The other comment I'd make is that I got the feeling the book was aimed at boys, but there's an awful lot about feelings in there that I'm not sure many 12 year old boys could relate to. In particular, Joe seems very worried about his friends falling in love and falling in love himself - I don't know whether 12 year old boys really think like that but I would imagine that 12 year old girls would like to think that boys would feel like that.

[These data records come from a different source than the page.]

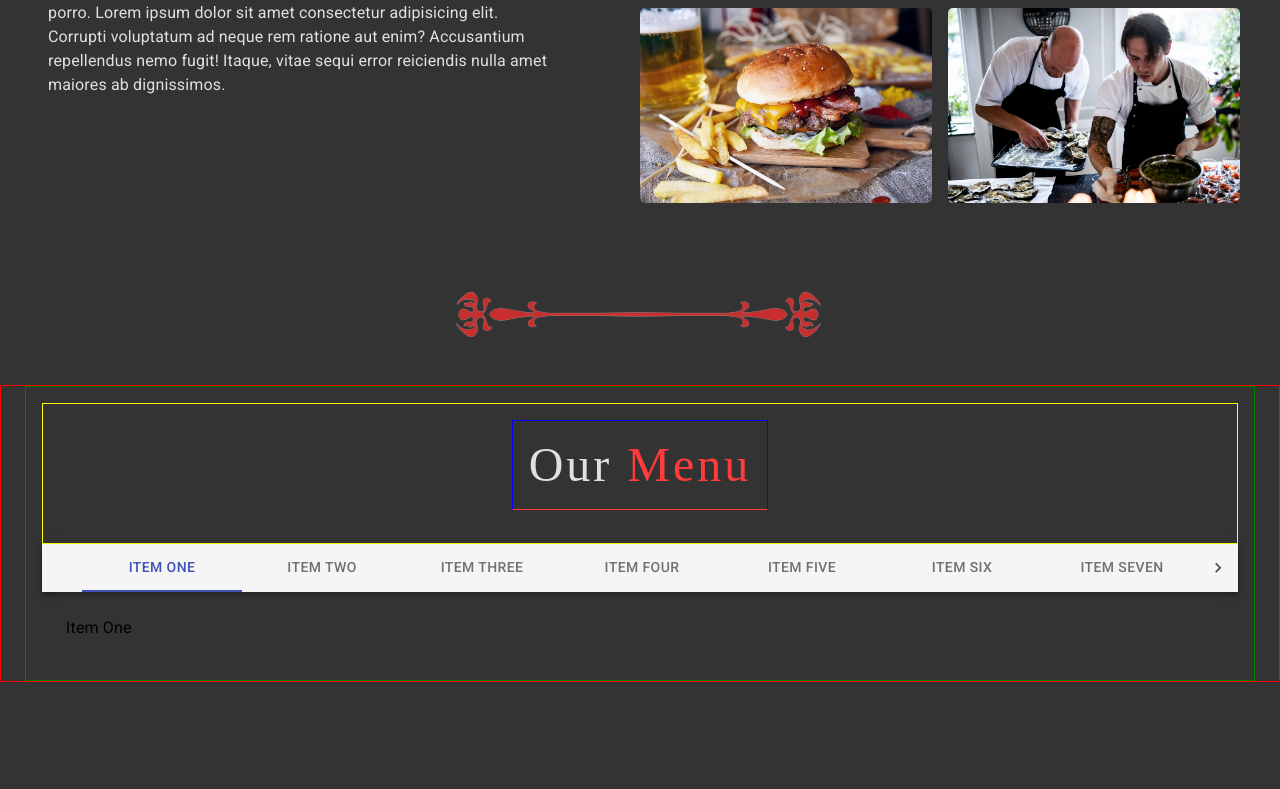
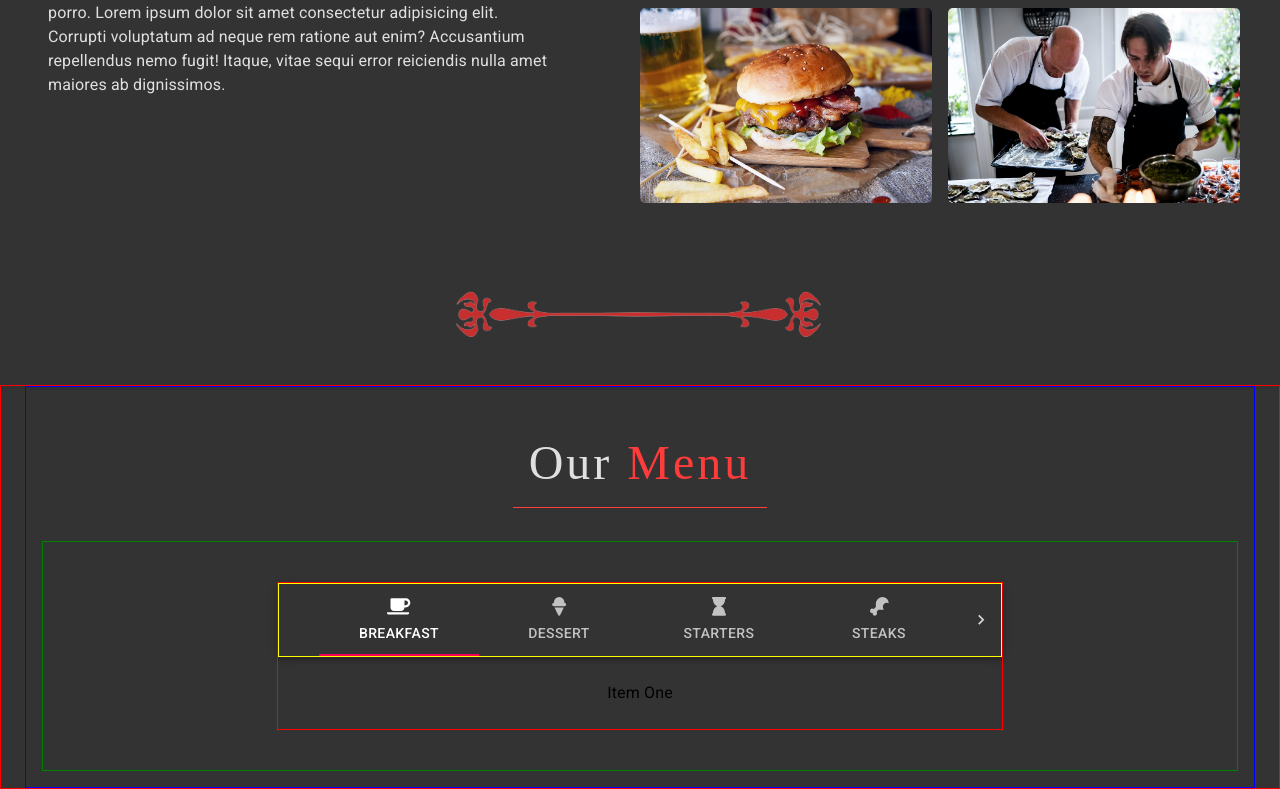
Before and after one commit to sbayrak/sb-steak-house, a React (Create React App) app: page / in a window 1280 px wide. Shown: the part 962-1751 px from the top of the page. Before the commit the page ends 1644 px from the top, so only its background shows below. Built offline with nearby package versions, Linux system fonts and the light colour scheme; a web font is replaced by a local one.

Commit message:
added fontawesome icons

```diff
--- a/package.json
+++ b/package.json
@@ -3,6 +3,9 @@
   "version": "0.1.0",
   "private": true,
   "dependencies": {
+    "@fortawesome/fontawesome-svg-core": "^1.2.35",
+    "@fortawesome/free-solid-svg-icons": "^5.15.3",
+    "@fortawesome/react-fontawesome": "^0.1.14",
     "@material-ui/core": "^4.11.4",
     "@material-ui/icons": "^4.11.2",
     "@testing-library/jest-dom": "^5.12.0",
--- a/src/components/MenuSection.js
+++ b/src/components/MenuSection.js
@@ -7,6 +7,18 @@ import Tab from '@material-ui/core/Tab';
 import Typography from '@material-ui/core/Typography';
 import Box from '@material-ui/core/Box';
 import { Container, Grid } from '@material-ui/core';
+
+/* ICONS */
+import { FontAwesomeIcon } from '@fortawesome/react-fontawesome';
+import { faCoffee } from '@fortawesome/free-solid-svg-icons';
+import { faIceCream } from '@fortawesome/free-solid-svg-icons';
+import { faHourglass } from '@fortawesome/free-solid-svg-icons';
+import { faDrumstickBite } from '@fortawesome/free-solid-svg-icons';
+import { faCarrot } from '@fortawesome/free-solid-svg-icons';
+import { faBreadSlice } from '@fortawesome/free-solid-svg-icons';
+import { faHamburger } from '@fortawesome/free-solid-svg-icons';
+import { faTint } from '@fortawesome/free-solid-svg-icons';
+/* ICONS */
 
 function TabPanel(props) {
   const { children, value, index, ...other } = props;
@@ -47,18 +59,16 @@ const useStyles = makeStyles((theme) => ({
     marginTop: theme.spacing(5),
   },
   gridContainer: {
-    border: '1px solid green',
+    border: '1px solid blue',
     padding: theme.spacing(2),
   },
   gridTop: {
-    border: '1px solid yellow',
     display: 'flex',
     justifyContent: 'center',
     alignItems: 'center',
     padding: theme.spacing(2),
   },
   Typo1: {
-    border: '1px solid blue',
     padding: theme.spacing(2),
     borderBottom: `1px solid #ff3c3c`,
     color: theme.palette.grey[300],
@@ -67,6 +77,26 @@ const useStyles = makeStyles((theme) => ({
   },
   typoSpan: {
     color: '#ff3c3c',
+  },
+  gridItem: {},
+  gridBottom: {
+    border: '1px solid green',
+    padding: theme.spacing(5),
+    display: 'flex',
+    justifyContent: 'center',
+    alignItems: 'center',
+  },
+  wrapper: {
+    width: '65%',
+    display: 'flex',
+    flexDirection: 'column',
+    justifyContent: 'center',
+    alignItems: 'center',
+    border: '1px solid red',
+  },
+  appbar: {
+    border: '1px solid yellow',
+    background: 'transparent',
   },
 }));
 
@@ -86,27 +116,60 @@ export default function ScrollableTabsButtonAuto() {
             Our <span className={classes.typoSpan}>Menu</span>
           </Typography>
         </Grid>
-        <Grid item md={12} className={`${classes.gridItem}`}>
-          <AppBar position='static' color='default'>
+        <Grid
+          item
+          md={12}
+          className={`${classes.gridItem} ${classes.gridBottom}`}
+        >
+          <div className={classes.wrapper}>
+            <AppBar position='static' className={classes.appbar}>
               <Tabs
                 value={value}
                 onChange={handleChange}
-              indicatorColor='primary'
-              textColor='primary'
                 variant='scrollable'
-              scrollButtons='auto'
+                scrollButtons='on'
                 aria-label='scrollable auto tabs example'
               >
-              <Tab label='Item One' {...a11yProps(0)} />
-              <Tab label='Item Two' {...a11yProps(1)} />
-              <Tab label='Item Three' {...a11yProps(2)} />
-              <Tab label='Item Four' {...a11yProps(3)} />
-              <Tab label='Item Five' {...a11yProps(4)} />
-              <Tab label='Item Six' {...a11yProps(5)} />
-              <Tab label='Item Seven' {...a11yProps(6)} />
-              <Tab label='Item Eight' {...a11yProps(7)} />
-              <Tab label='Item Nine' {...a11yProps(8)} />
-              <Tab label='Item Ten' {...a11yProps(9)} />
+                <Tab
+                  label='Breakfast'
+                  icon={<FontAwesomeIcon icon={faCoffee} size='lg' />}
+                  {...a11yProps(0)}
+                />
+                <Tab
+                  label='Dessert'
+                  icon={<FontAwesomeIcon icon={faIceCream} size='lg' />}
+                  {...a11yProps(1)}
+                />
+                <Tab
+                  label='Starters'
+                  icon={<FontAwesomeIcon icon={faHourglass} size='lg' />}
+                  {...a11yProps(2)}
+                />
+                <Tab
+                  label='Steaks'
+                  icon={<FontAwesomeIcon icon={faDrumstickBite} size='lg' />}
+                  {...a11yProps(3)}
+                />
+                <Tab
+                  label='Salads'
+                  icon={<FontAwesomeIcon icon={faCarrot} size='lg' />}
+                  {...a11yProps(4)}
+                />
+                <Tab
+                  label='Appetizers'
+                  icon={<FontAwesomeIcon icon={faBreadSlice} size='lg' />}
+                  {...a11yProps(5)}
+                />
+                <Tab
+                  label='Burgers'
+                  icon={<FontAwesomeIcon icon={faHamburger} size='lg' />}
+                  {...a11yProps(6)}
+                />
+                <Tab
+                  label='Drinks'
+                  icon={<FontAwesomeIcon icon={faTint} size='lg' />}
+                  {...a11yProps(7)}
+                />
               </Tabs>
             </AppBar>
             <TabPanel value={value} index={0}>
@@ -133,12 +196,7 @@ export default function ScrollableTabsButtonAuto() {
             <TabPanel value={value} index={7}>
               Item Eight
             </TabPanel>
-          <TabPanel value={value} index={8}>
-            Item Nine
-          </TabPanel>
-          <TabPanel value={value} index={9}>
-            Item Ten
-          </TabPanel>
+          </div>
         </Grid>
       </Grid>
     </Container>
```
Also changed, not shown: 1 other file (tests, documents, lock files or other folders). Lines whose indentation alone changed are shown as unchanged.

All in all though, it's an enjoyable book with a nicely handled twist at the end.